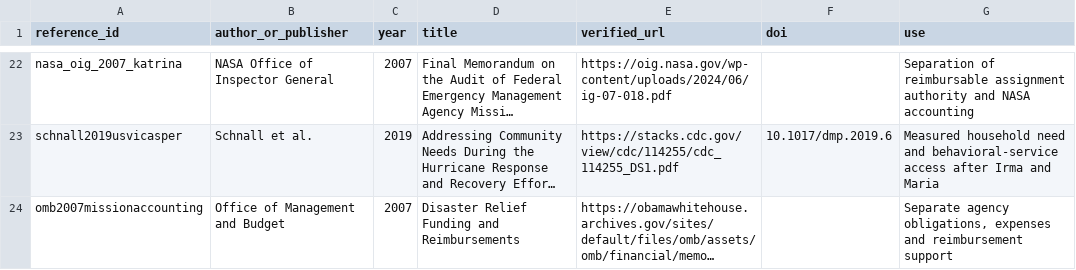
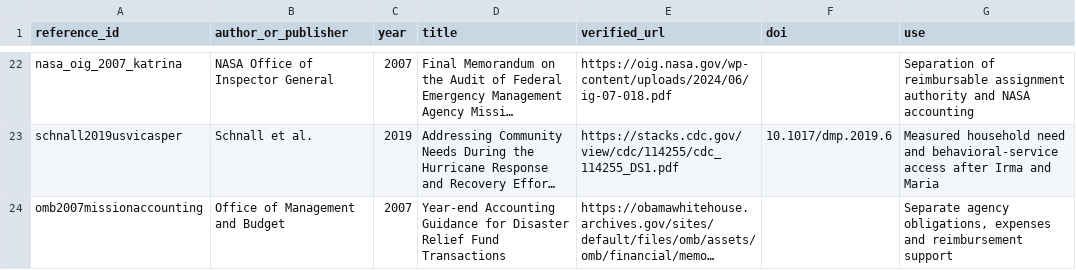
Before and after one commit to leonmarienga/ML-thesis, a CSV file: research/REFERENCE_REGISTRY.csv, drawn as a sheet; only a part is shown, gaps mark what is left out; long unchanged cells end in …; the diff names each change by its address in the sheet, - before the commit and + after, or states it on an @@ line.

Commit message:
Use the verified title of the OMB accounting guidance

```diff
--- a/research/REFERENCE_REGISTRY.csv
+++ b/research/REFERENCE_REGISTRY.csv
-D24 (title): Disaster Relief Funding and Reimbursements
+D24 (title): Year-end Accounting Guidance for Disaster Relief Fund Transactions
```
Also changed, not shown: 1 other file.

What you should do = Answer only with how many lines in the records include "file".

Written response = 2